ASSIGNMENT:
From the line that contains "evidence or tool" to the end of the entries, write out every line exactly, including both ends, and nothing more.

GIVEN INFORMATION:
________________________________________

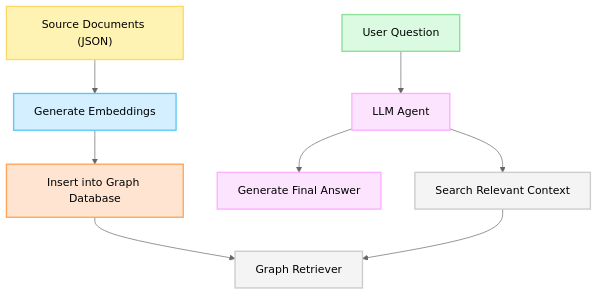
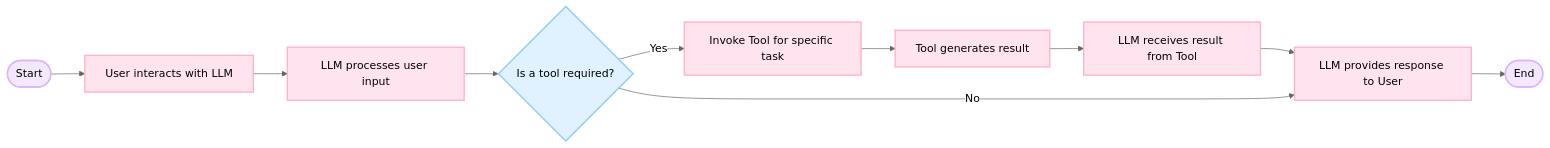
The diagram in README.md (KirillAn/CTF_Assistant), drawn with Mermaid (neutral theme) before and after one commit.

````diff
--- a/README.md
+++ b/README.md
@@ -34,34 +34,33 @@
 ```mermaid
-flowchart TD
-    documents["Source Documents (JSON)"]
-    createEmbeddings["Generate Embeddings"]
-    insertDB["Insert into Graph Database"]
-    question["User Question"]
-    LLM["LLM Agent"]
-    answer["Generate Final Answer"]
-    search["Search Relevant Context"]
-    retriever["Graph Retriever"]
+flowchart LR
+    Start([Start])
+    Interact[User interacts with LLM]
+    Process[LLM processes user input]
+    Decision{Is a tool required?}
+    Invoke[Invoke Tool for specific task]
+    ToolResult[Tool generates result]
+    Receive[LLM receives result from Tool]
+    Respond[LLM provides response to User]
+    End([End])
 
-    documents --> createEmbeddings
-    createEmbeddings --> insertDB
-    insertDB --> retriever
-    question --> LLM
-    LLM --> answer
-    LLM --> search
-    search --> retriever
+    Start --> Interact
+    Interact --> Process
+    Process --> Decision
 
-    classDef yellowBox fill:#fff3b3,stroke:#ffd966,stroke-width:2px
-    classDef greenBox fill:#dafbe1,stroke:#8dde98,stroke-width:2px
-    classDef blueBox fill:#d4efff,stroke:#5dc8f4,stroke-width:2px
-    classDef purpleBox fill:#fce4ff,stroke:#fcb0ff,stroke-width:2px
-    classDef orangeBox fill:#ffe5d1,stroke:#ffa45b,stroke-width:2px
-    classDef grayBox fill:#f4f4f4,stroke:#ccc,stroke-width:2px
+    Decision -- Yes --> Invoke
+    Invoke --> ToolResult --> Receive --> Respond --> End
 
-    class documents yellowBox
-    class createEmbeddings blueBox
-    class insertDB orangeBox
-    class question greenBox
-    class LLM,answer purpleBox
-    class search,retriever grayBox
+    Decision -- No --> Respond
+
+    %% Style definitions
+    classDef oval fill:#f3e8ff,stroke:#d8b4fe,stroke-width:2px
+    classDef block fill:#ffe4f0,stroke:#ffb3c6,stroke-width:2px
+    classDef decision fill:#e0f2ff,stroke:#90cdf4,stroke-width:2px
+
+    %% Apply styles
+    class Start,End oval
+    class Interact,Process,Invoke,ToolResult,Receive,Respond block
+    class Decision decision
+
 
 ```
````
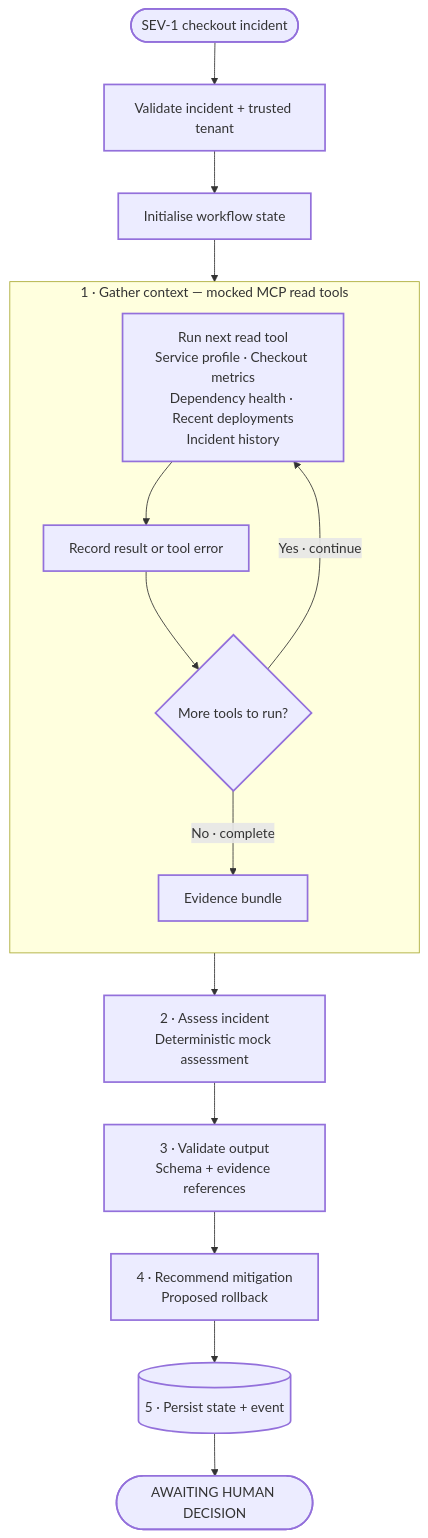
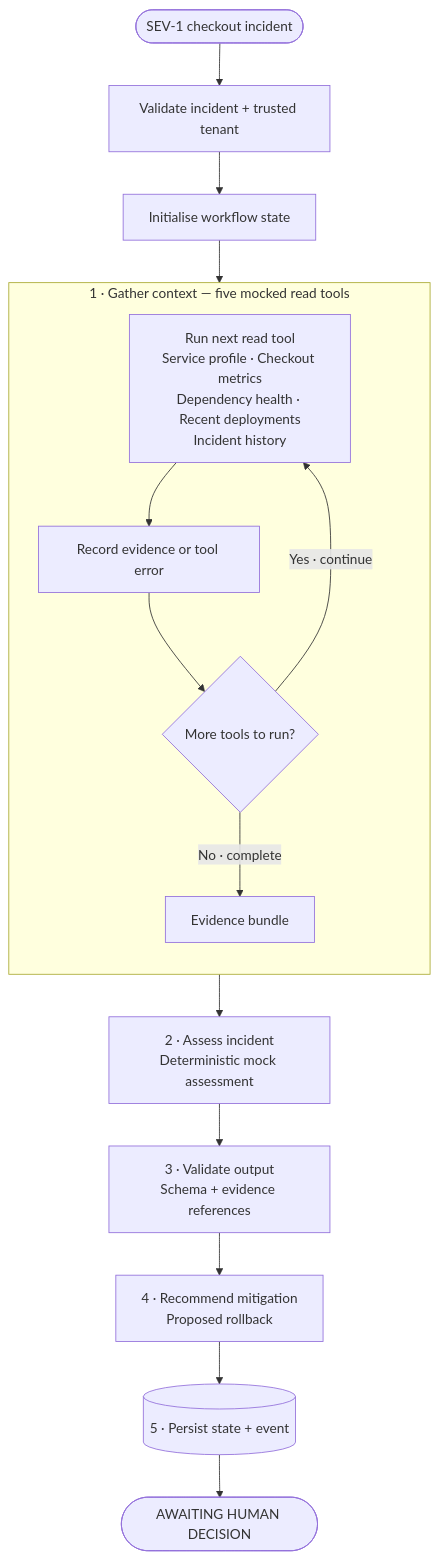
Before and after one commit to rudolfo-felix/pager-duty: the first of 2 diagrams in README.md, drawn with Mermaid. The commit also changed other lines of this file, not shown here.

````diff
--- a/README.md
+++ b/README.md
@@ -9,25 +63,22 @@
 ```mermaid
 flowchart TD
     A(["SEV-1 checkout incident"]) --> B["Validate incident + trusted tenant"]
     B --> C["Initialise workflow state"]
 
-    subgraph G["1 · Gather context — mocked MCP read tools"]
+    subgraph G["1 · Gather context — five mocked read tools"]
       direction TB
       D["Run next read tool<br/>Service profile · Checkout metrics<br/>Dependency health · Recent deployments<br/>Incident history"]
-      X["Record result or tool error"]
+      X["Record evidence or tool error"]
       R{"More tools to run?"}
       D --> X --> R
       R -- "Yes · continue" --> D
       R -- "No · complete" --> E["Evidence bundle"]
     end
 
     C --> D
     E --> F["2 · Assess incident<br/>Deterministic mock assessment"]
     F --> V["3 · Validate output<br/>Schema + evidence references"]
     V --> H["4 · Recommend mitigation<br/>Proposed rollback"]
     H --> P[("5 · Persist state + event")]
     P --> W(["AWAITING HUMAN DECISION"])
-
-    classDef implemented stroke-width:2px
-    class A,B,C,D,X,R,E,F,V,H,P,W implemented
 ```
````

________________________________________

EXPECTED ANSWER:
+      X["Record evidence or tool error"]
       R{"More tools to run?"}
       D --> X --> R
       R -- "Yes · continue" --> D
       R -- "No · complete" --> E["Evidence bundle"]
     end
 
     C --> D
     E --> F["2 · Assess incident<br/>Deterministic mock assessment"]
     F --> V["3 · Validate output<br/>Schema + evidence references"]
     V --> H["4 · Recommend mitigation<br/>Proposed rollback"]
     H --> P[("5 · Persist state + event")]
     P --> W(["AWAITING HUMAN DECISION"])
-
-    classDef implemented stroke-width:2px
-    class A,B,C,D,X,R,E,F,V,H,P,W implemented
 ```
````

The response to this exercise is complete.